■ **ABOUT THIS EXERCISE**: Filter these entries, keeping only lines that hold the word "other".

■ **TASK INPUT**:
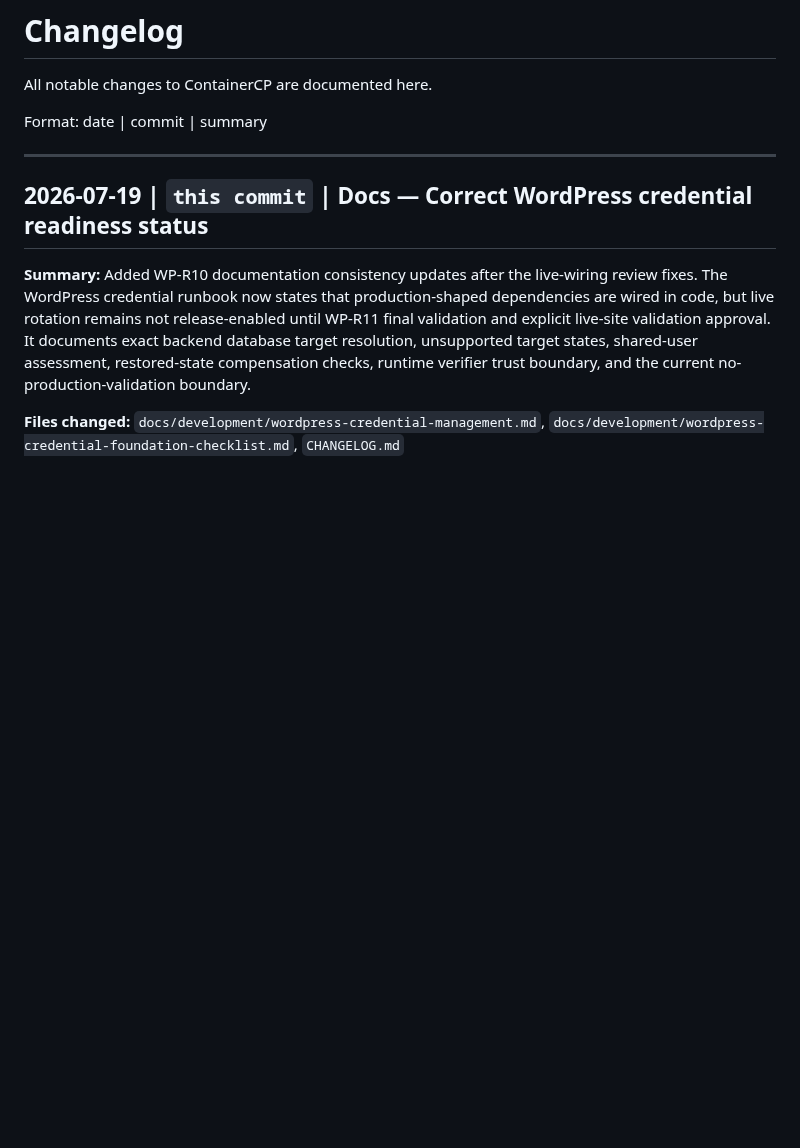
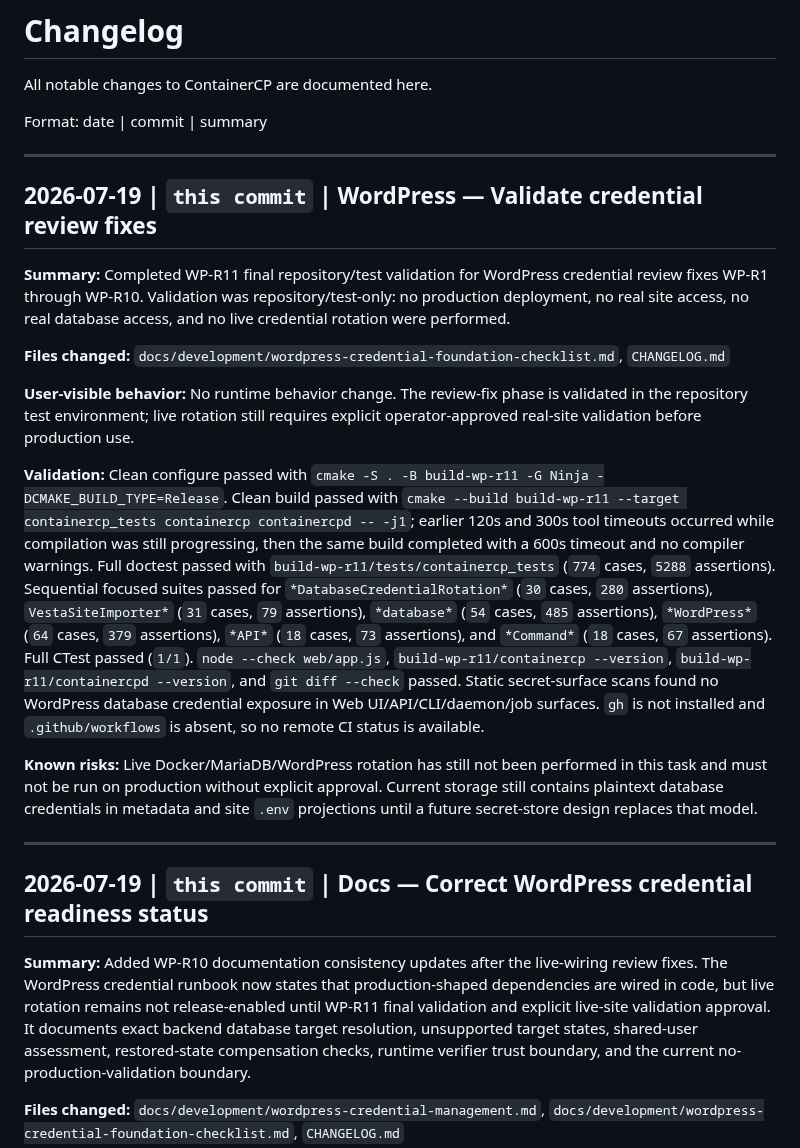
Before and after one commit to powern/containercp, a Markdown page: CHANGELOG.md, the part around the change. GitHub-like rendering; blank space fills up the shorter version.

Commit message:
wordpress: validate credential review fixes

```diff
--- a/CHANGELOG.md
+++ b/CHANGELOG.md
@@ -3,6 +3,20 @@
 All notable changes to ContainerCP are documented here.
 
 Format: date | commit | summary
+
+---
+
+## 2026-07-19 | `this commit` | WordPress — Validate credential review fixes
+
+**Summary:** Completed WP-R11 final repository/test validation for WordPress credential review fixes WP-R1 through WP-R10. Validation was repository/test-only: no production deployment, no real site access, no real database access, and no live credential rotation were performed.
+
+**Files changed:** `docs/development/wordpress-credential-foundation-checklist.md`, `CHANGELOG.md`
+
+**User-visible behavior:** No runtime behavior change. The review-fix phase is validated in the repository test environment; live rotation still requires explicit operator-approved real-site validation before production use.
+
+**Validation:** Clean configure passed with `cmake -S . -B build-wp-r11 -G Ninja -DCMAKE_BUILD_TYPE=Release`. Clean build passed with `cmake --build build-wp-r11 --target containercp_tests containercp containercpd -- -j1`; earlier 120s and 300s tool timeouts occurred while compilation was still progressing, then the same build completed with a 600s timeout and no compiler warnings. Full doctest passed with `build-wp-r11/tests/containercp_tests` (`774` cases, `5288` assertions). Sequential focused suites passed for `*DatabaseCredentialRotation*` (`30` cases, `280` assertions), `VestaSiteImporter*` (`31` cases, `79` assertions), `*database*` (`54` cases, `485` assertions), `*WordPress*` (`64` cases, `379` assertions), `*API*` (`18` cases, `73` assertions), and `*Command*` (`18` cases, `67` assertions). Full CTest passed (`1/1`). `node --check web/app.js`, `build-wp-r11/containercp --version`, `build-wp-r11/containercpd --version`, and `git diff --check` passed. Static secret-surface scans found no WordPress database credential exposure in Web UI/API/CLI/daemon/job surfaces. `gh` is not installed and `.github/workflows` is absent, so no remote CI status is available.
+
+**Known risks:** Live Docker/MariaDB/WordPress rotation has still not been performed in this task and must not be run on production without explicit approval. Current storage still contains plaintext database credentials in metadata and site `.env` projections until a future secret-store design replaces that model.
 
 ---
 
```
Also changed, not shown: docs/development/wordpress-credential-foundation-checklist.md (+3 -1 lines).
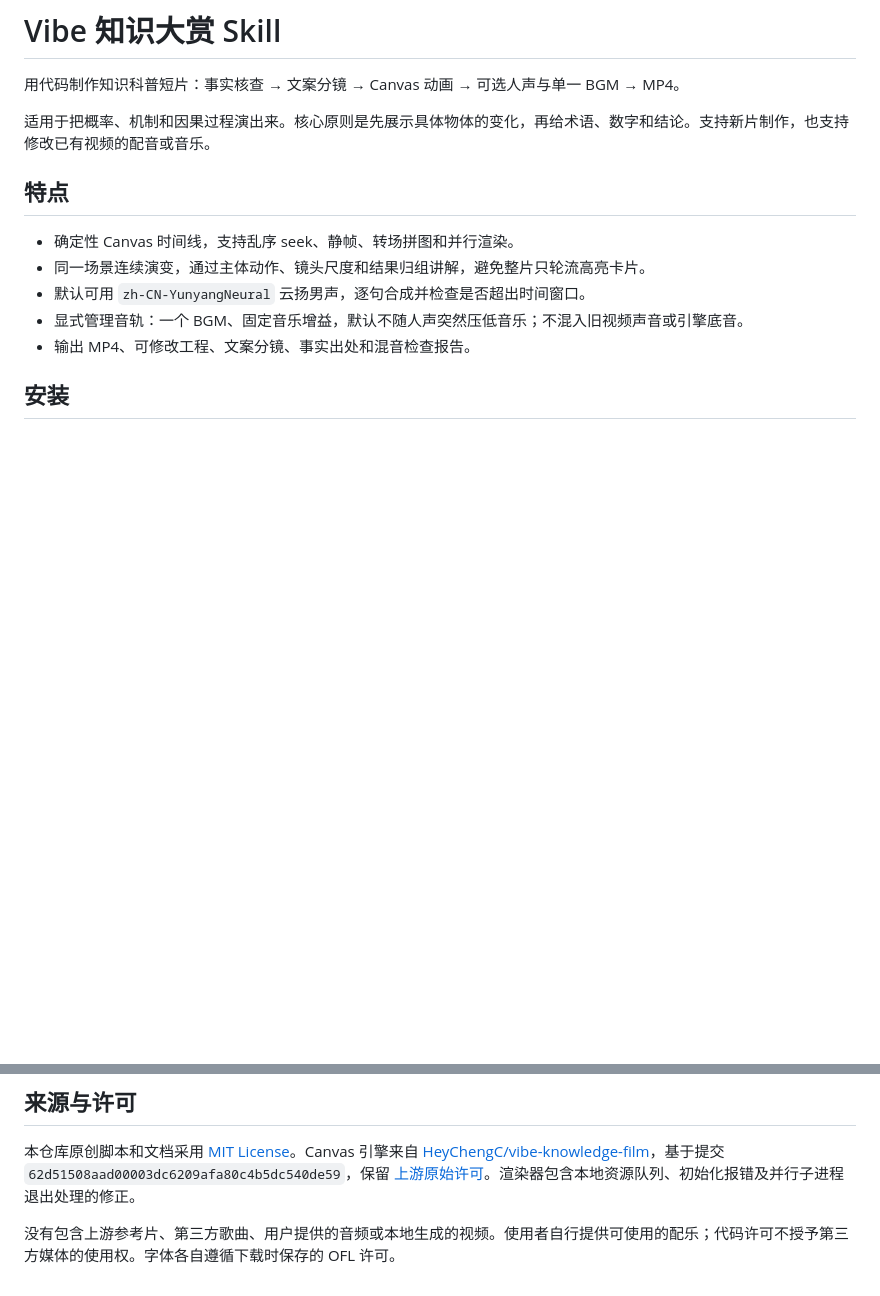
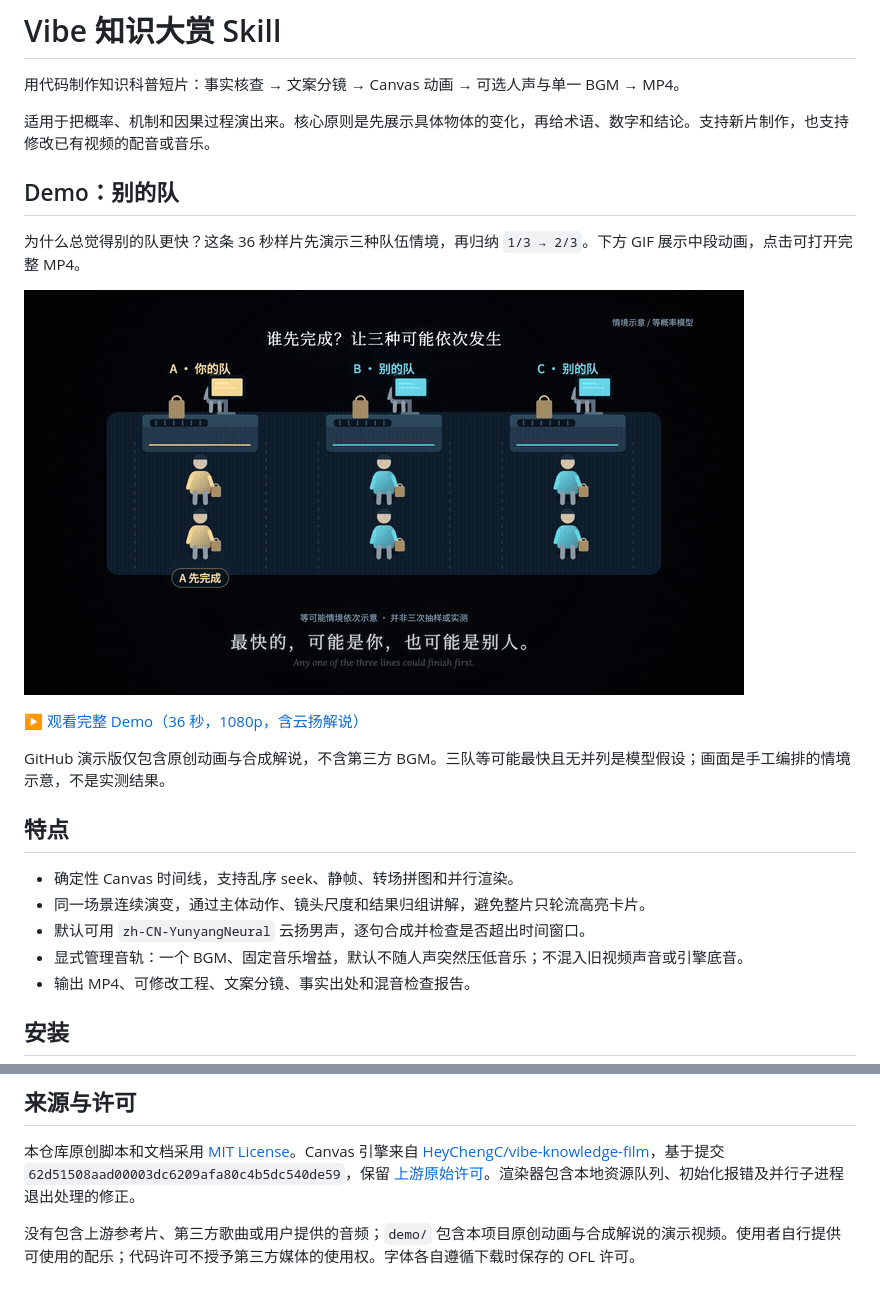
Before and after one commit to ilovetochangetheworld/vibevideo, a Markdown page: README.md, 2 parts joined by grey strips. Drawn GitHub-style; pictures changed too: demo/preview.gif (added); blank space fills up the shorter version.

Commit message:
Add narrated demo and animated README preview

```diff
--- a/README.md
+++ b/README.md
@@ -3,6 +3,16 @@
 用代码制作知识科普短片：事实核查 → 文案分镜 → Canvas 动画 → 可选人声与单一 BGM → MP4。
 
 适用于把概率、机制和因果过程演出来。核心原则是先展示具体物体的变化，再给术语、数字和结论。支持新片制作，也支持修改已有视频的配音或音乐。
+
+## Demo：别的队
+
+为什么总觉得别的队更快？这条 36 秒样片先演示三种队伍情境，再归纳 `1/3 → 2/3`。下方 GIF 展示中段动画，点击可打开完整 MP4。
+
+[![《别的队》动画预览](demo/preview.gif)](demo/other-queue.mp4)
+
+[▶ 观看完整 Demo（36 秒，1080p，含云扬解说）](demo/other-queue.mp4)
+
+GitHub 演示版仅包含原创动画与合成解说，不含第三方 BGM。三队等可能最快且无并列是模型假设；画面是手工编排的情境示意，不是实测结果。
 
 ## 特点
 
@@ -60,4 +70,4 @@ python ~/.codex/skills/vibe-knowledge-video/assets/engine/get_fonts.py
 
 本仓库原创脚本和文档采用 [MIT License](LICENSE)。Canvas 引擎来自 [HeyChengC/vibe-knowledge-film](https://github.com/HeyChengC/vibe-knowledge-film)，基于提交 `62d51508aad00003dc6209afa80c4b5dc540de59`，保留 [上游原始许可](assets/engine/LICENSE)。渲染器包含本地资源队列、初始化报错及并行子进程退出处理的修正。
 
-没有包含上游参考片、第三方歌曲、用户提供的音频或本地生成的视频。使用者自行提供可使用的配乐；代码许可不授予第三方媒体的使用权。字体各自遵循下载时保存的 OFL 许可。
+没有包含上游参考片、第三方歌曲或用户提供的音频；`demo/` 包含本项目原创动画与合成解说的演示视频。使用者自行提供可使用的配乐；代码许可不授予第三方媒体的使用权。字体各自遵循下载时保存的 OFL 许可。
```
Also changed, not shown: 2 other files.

■ **THE ANSWER**:
+[![《别的队》动画预览](demo/preview.gif)](demo/other-queue.mp4)
+[▶ 观看完整 Demo（36 秒，1080p，含云扬解说）](demo/other-queue.mp4)
Also changed, not shown: 2 other files.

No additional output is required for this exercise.